Given records
────────────────────────────────────────
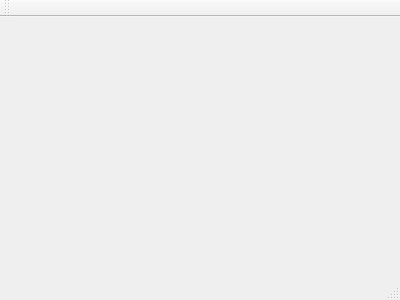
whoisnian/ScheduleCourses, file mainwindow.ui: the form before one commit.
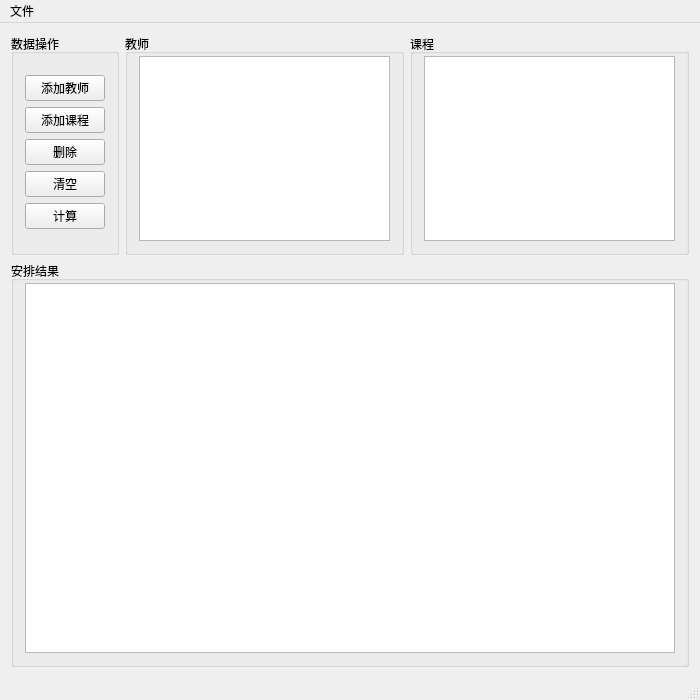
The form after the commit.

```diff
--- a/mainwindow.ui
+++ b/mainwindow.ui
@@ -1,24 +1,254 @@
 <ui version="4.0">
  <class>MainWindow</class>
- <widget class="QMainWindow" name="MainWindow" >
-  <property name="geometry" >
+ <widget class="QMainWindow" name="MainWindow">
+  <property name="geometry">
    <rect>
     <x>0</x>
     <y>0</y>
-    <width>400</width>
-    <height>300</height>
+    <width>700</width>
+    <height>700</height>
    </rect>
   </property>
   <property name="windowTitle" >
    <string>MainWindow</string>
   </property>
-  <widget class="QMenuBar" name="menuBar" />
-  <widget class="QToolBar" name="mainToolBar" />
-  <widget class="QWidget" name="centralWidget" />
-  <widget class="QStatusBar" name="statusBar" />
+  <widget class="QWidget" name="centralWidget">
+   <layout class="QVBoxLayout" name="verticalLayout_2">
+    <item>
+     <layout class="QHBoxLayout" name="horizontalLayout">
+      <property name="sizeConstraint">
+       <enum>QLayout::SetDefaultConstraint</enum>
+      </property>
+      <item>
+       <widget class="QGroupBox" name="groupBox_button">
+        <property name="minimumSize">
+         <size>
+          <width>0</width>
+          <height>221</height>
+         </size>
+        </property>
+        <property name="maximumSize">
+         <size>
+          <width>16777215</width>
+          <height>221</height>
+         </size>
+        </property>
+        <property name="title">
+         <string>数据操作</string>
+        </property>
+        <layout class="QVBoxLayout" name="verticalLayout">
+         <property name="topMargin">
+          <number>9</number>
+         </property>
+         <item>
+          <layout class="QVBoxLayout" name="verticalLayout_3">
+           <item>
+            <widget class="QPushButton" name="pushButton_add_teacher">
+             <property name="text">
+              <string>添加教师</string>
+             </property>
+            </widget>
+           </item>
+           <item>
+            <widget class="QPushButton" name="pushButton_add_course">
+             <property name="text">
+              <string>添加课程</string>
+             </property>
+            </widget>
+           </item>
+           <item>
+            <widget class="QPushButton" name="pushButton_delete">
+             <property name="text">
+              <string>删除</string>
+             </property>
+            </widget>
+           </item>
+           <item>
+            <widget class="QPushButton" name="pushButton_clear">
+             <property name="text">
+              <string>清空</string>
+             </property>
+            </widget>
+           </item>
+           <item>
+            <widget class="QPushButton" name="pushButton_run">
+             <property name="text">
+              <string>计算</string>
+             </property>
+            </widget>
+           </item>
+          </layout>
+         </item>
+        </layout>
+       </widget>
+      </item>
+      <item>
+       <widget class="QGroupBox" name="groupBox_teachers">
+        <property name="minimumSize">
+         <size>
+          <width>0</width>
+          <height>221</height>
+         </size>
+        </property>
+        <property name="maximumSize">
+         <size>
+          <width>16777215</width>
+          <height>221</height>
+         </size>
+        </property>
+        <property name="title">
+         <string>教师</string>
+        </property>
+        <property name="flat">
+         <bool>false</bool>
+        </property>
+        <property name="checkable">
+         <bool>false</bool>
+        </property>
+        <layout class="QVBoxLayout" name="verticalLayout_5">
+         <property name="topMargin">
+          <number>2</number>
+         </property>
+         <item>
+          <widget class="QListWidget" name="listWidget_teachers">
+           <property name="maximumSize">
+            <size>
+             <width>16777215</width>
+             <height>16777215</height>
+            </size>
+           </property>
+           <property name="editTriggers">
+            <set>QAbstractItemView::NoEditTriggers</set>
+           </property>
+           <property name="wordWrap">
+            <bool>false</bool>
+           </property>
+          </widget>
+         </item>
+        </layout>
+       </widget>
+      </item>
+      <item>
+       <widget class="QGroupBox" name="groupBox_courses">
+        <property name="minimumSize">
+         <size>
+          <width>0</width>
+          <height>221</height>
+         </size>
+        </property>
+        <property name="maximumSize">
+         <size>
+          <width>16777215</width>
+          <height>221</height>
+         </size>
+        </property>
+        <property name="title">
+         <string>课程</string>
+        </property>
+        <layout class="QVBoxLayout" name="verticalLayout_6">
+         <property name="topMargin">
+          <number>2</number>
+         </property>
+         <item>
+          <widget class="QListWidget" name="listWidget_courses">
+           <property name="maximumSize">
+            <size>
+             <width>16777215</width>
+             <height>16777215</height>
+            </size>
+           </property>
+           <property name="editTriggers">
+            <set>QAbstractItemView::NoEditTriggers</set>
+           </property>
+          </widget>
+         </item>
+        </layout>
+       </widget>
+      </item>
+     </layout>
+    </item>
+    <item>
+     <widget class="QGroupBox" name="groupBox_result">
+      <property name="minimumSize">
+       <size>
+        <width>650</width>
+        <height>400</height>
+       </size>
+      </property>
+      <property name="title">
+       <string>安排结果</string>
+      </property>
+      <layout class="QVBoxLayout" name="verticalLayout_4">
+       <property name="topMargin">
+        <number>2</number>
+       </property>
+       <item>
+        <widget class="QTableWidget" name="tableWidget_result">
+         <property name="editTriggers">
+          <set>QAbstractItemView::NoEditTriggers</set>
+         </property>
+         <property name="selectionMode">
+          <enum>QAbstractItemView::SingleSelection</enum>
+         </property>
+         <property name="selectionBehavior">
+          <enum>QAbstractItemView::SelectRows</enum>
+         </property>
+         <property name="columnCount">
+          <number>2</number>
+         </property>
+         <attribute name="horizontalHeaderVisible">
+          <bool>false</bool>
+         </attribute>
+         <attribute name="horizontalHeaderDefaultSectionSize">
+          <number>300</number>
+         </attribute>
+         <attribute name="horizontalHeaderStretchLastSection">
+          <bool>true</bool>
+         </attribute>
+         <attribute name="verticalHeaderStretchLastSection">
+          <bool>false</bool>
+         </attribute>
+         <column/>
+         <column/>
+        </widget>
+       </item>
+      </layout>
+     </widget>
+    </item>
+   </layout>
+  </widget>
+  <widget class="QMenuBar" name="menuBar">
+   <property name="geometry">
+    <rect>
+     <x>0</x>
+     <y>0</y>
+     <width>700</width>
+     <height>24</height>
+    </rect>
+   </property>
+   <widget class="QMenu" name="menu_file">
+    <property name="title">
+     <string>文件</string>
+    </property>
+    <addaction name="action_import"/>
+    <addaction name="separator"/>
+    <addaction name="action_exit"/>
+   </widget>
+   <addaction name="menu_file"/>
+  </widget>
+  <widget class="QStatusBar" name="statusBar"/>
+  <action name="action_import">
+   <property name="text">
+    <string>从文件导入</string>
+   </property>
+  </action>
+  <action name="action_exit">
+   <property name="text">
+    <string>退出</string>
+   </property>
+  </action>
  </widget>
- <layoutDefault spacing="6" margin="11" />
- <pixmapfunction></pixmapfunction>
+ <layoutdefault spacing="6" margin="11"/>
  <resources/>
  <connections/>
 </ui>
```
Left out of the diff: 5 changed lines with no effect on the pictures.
────────────────────────────────────────
Your assignment
Looking at the entries above, count the lines that contain the string "QAbstractItemView", then give the number and nothing else.

Completed task
5